### What you are asked to do
A picture-free, exact copy of all the records below is the goal.

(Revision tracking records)
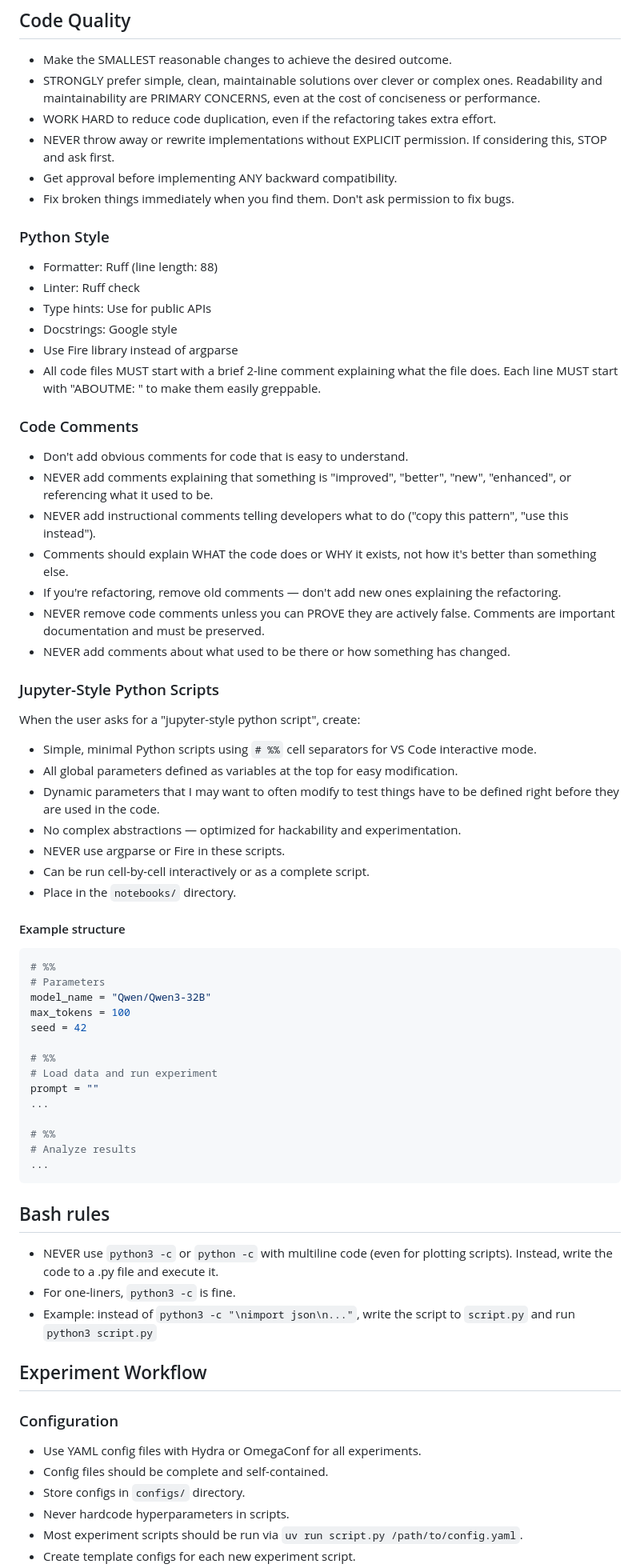
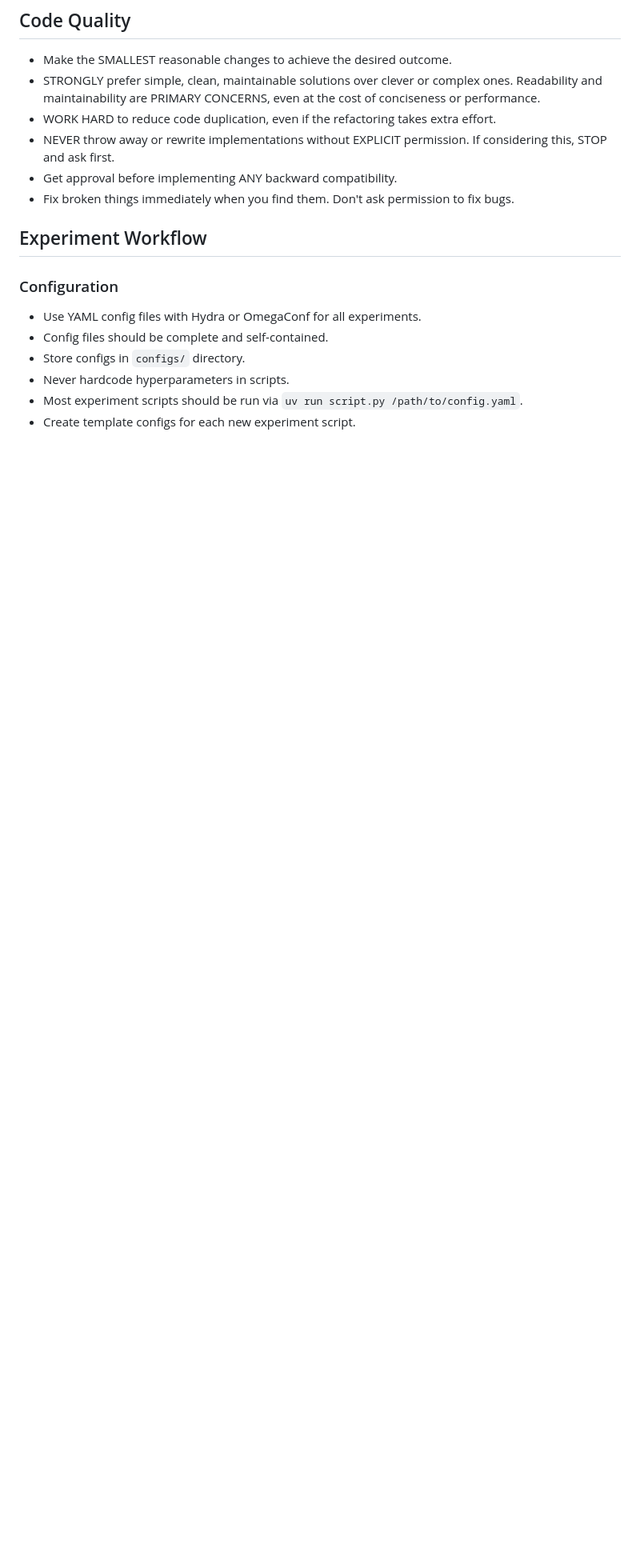
Before and after one commit to cywinski/dotfiles, a Markdown page: .claude/CLAUDE.md, the part around one of its changes. Shown at 80% size. Rendered like a GitHub page; blank space fills up the shorter version.

Commit message:
Make agent outputs skimmable with a closing TL;DR, and trim unused style sections from global instructions
Co-Authored-By: Claude Fable 5.1 <noreply@anthropic.com>

````diff
--- a/.claude/CLAUDE.md
+++ b/.claude/CLAUDE.md
@@ -60,60 +66,6 @@ Note: You can check if you are on RunPod by checking if the `RUNPOD_POD_ID` envi
 - NEVER throw away or rewrite implementations without EXPLICIT permission. If considering this, STOP and ask first.
 - Get approval before implementing ANY backward compatibility.
 - Fix broken things immediately when you find them. Don't ask permission to fix bugs.
-
-### Python Style
-- Formatter: Ruff (line length: 88)
-- Linter: Ruff check
-- Type hints: Use for public APIs
-- Docstrings: Google style
-- Use Fire library instead of argparse
-- All code files MUST start with a brief 2-line comment explaining what the file does. Each line MUST start with "ABOUTME: " to make them easily greppable.
-
-### Code Comments
-
-- Don't add obvious comments for code that is easy to understand.
-- NEVER add comments explaining that something is "improved", "better", "new", "enhanced", or referencing what it used to be.
-- NEVER add instructional comments telling developers what to do ("copy this pattern", "use this instead").
-- Comments should explain WHAT the code does or WHY it exists, not how it's better than something else.
-- If you're refactoring, remove old comments — don't add new ones explaining the refactoring.
-- NEVER remove code comments unless you can PROVE they are actively false. Comments are important documentation and must be preserved.
-- NEVER add comments about what used to be there or how something has changed.
-
-### Jupyter-Style Python Scripts
-
-When the user asks for a "jupyter-style python script", create:
-
-- Simple, minimal Python scripts using `# %%` cell separators for VS Code interactive mode.
-- All global parameters defined as variables at the top for easy modification.
-- Dynamic parameters that I may want to often modify to test things have to be defined right before they are used in the code.
-- No complex abstractions — optimized for hackability and experimentation.
-- NEVER use argparse or Fire in these scripts.
-- Can be run cell-by-cell interactively or as a complete script.
-- Place in the `notebooks/` directory.
-
-#### Example structure
-```python
-# %%
-# Parameters
-model_name = "Qwen/Qwen3-32B"
-max_tokens = 100
-seed = 42
-
-# %%
-# Load data and run experiment
-prompt = ""
-...
-
-# %%
-# Analyze results
-...
-```
-
-## Bash rules
-- NEVER use `python3 -c` or `python -c` with multiline code (even for plotting scripts). Instead, write the code to a .py file and execute it.
-- For one-liners, `python3 -c` is fine.
-- Example: instead of `python3 -c "\nimport json\n..."`, write the script to `script.py` and run `python3 script.py`
-
 
 ## Experiment Workflow
 
````
Also changed, not shown: other parts of .claude/CLAUDE.md (+8 -4 lines).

### Solution
Before and after one commit to cywinski/dotfiles, a Markdown page: .claude/CLAUDE.md, the part around one of its changes. Shown at 80% size. Rendered like a GitHub page; blank space fills up the shorter version.

Commit message:
Make agent outputs skimmable with a closing TL;DR, and trim unused style sections from global instructions
Co-Authored-By: Claude Fable 5.1 <noreply@anthropic.com>

````diff
--- a/.claude/CLAUDE.md
+++ b/.claude/CLAUDE.md
@@ -60,60 +66,6 @@ Note: You can check if you are on RunPod by checking if the `RUNPOD_POD_ID` envi
 - NEVER throw away or rewrite implementations without EXPLICIT permission. If considering this, STOP and ask first.
 - Get approval before implementing ANY backward compatibility.
 - Fix broken things immediately when you find them. Don't ask permission to fix bugs.
-
-### Python Style
-- Formatter: Ruff (line length: 88)
-- Linter: Ruff check
-- Type hints: Use for public APIs
-- Docstrings: Google style
-- Use Fire library instead of argparse
-- All code files MUST start with a brief 2-line comment explaining what the file does. Each line MUST start with "ABOUTME: " to make them easily greppable.
-
-### Code Comments
-
-- Don't add obvious comments for code that is easy to understand.
-- NEVER add comments explaining that something is "improved", "better", "new", "enhanced", or referencing what it used to be.
-- NEVER add instructional comments telling developers what to do ("copy this pattern", "use this instead").
-- Comments should explain WHAT the code does or WHY it exists, not how it's better than something else.
-- If you're refactoring, remove old comments — don't add new ones explaining the refactoring.
-- NEVER remove code comments unless you can PROVE they are actively false. Comments are important documentation and must be preserved.
-- NEVER add comments about what used to be there or how something has changed.
-
-### Jupyter-Style Python Scripts
-
-When the user asks for a "jupyter-style python script", create:
-
-- Simple, minimal Python scripts using `# %%` cell separators for VS Code interactive mode.
-- All global parameters defined as variables at the top for easy modification.
-- Dynamic parameters that I may want to often modify to test things have to be defined right before they are used in the code.
-- No complex abstractions — optimized for hackability and experimentation.
-- NEVER use argparse or Fire in these scripts.
-- Can be run cell-by-cell interactively or as a complete script.
-- Place in the `notebooks/` directory.
-
-#### Example structure
-```python
-# %%
-# Parameters
-model_name = "Qwen/Qwen3-32B"
-max_tokens = 100
-seed = 42
-
-# %%
-# Load data and run experiment
-prompt = ""
-...
-
-# %%
-# Analyze results
-...
-```
-
-## Bash rules
-- NEVER use `python3 -c` or `python -c` with multiline code (even for plotting scripts). Instead, write the code to a .py file and execute it.
-- For one-liners, `python3 -c` is fine.
-- Example: instead of `python3 -c "\nimport json\n..."`, write the script to `script.py` and run `python3 script.py`
-
 
 ## Experiment Workflow
 
````
Also changed, not shown: other parts of .claude/CLAUDE.md (+8 -4 lines).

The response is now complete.